Below are entries. Copy exactly the lines running from the line that holds "Before and after one commit to ilankham/virtual_ta, an" to the line that holds "Also changed, not shown: 3 other files.", with both ends included.

- [Entries taken from a collection]
-- Opening Marker --

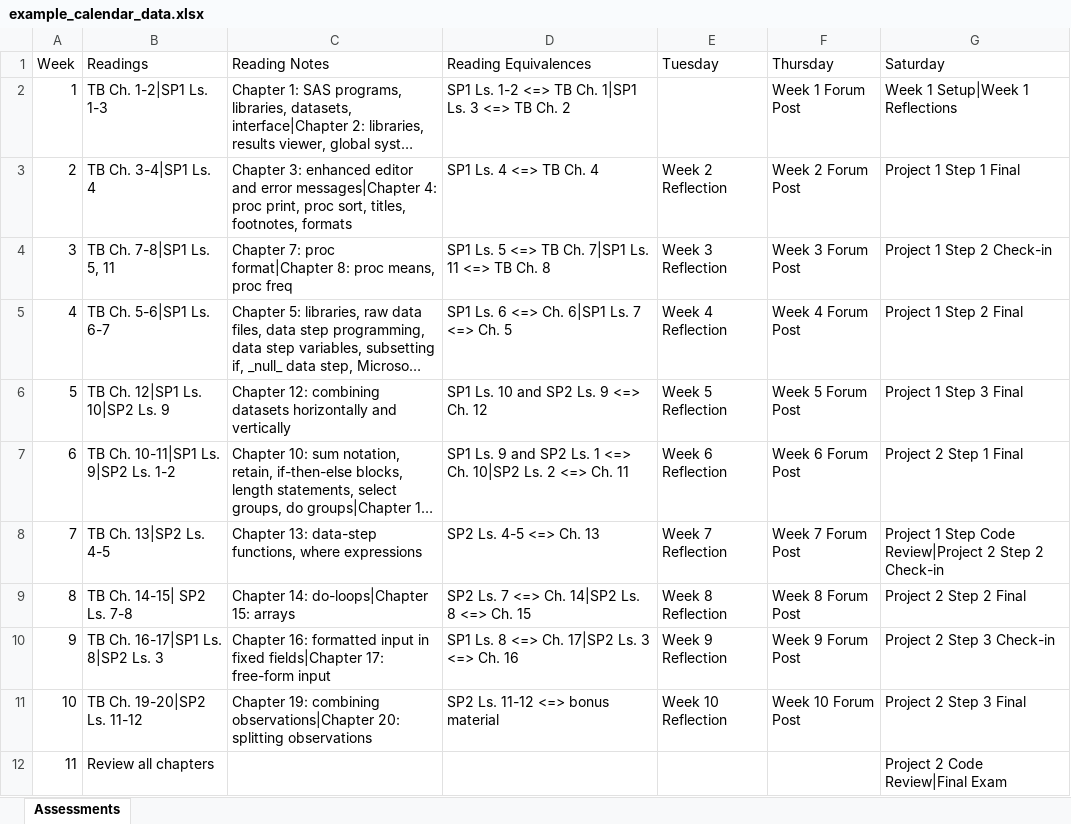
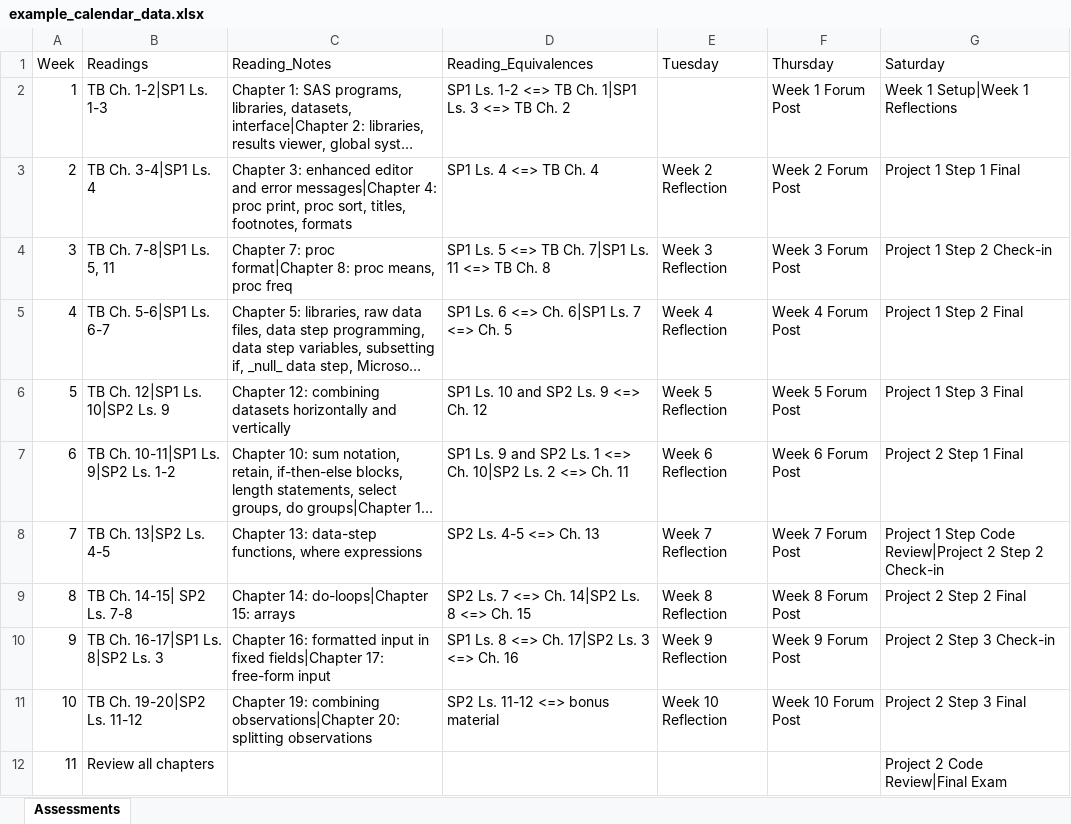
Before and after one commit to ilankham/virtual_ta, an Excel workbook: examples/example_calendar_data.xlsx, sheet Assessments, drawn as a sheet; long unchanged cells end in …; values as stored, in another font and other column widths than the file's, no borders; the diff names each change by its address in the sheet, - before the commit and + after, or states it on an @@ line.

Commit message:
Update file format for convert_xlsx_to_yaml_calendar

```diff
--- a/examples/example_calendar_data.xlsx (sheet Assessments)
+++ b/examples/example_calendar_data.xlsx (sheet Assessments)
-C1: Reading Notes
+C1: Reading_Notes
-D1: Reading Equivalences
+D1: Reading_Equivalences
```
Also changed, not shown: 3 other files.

-- Closing Marker --
-- Opening Marker --

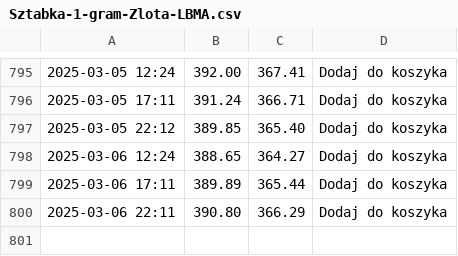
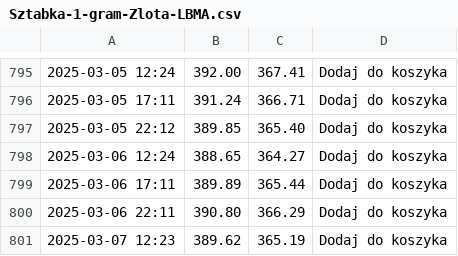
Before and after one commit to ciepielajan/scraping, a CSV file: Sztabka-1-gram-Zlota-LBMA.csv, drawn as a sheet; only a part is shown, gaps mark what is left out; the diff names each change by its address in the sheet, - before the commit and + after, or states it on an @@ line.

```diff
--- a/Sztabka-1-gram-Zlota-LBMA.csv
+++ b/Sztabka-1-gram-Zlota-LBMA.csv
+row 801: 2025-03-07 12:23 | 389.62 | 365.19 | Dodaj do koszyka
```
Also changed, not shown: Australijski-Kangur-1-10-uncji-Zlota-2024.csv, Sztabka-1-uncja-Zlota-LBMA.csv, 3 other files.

-- Closing Marker --

- [Task solution]
Before and after one commit to ilankham/virtual_ta, an Excel workbook: examples/example_calendar_data.xlsx, sheet Assessments, drawn as a sheet; long unchanged cells end in …; values as stored, in another font and other column widths than the file's, no borders; the diff names each change by its address in the sheet, - before the commit and + after, or states it on an @@ line.

Commit message:
Update file format for convert_xlsx_to_yaml_calendar

```diff
--- a/examples/example_calendar_data.xlsx (sheet Assessments)
+++ b/examples/example_calendar_data.xlsx (sheet Assessments)
-C1: Reading Notes
+C1: Reading_Notes
-D1: Reading Equivalences
+D1: Reading_Equivalences
```
Also changed, not shown: 3 other files.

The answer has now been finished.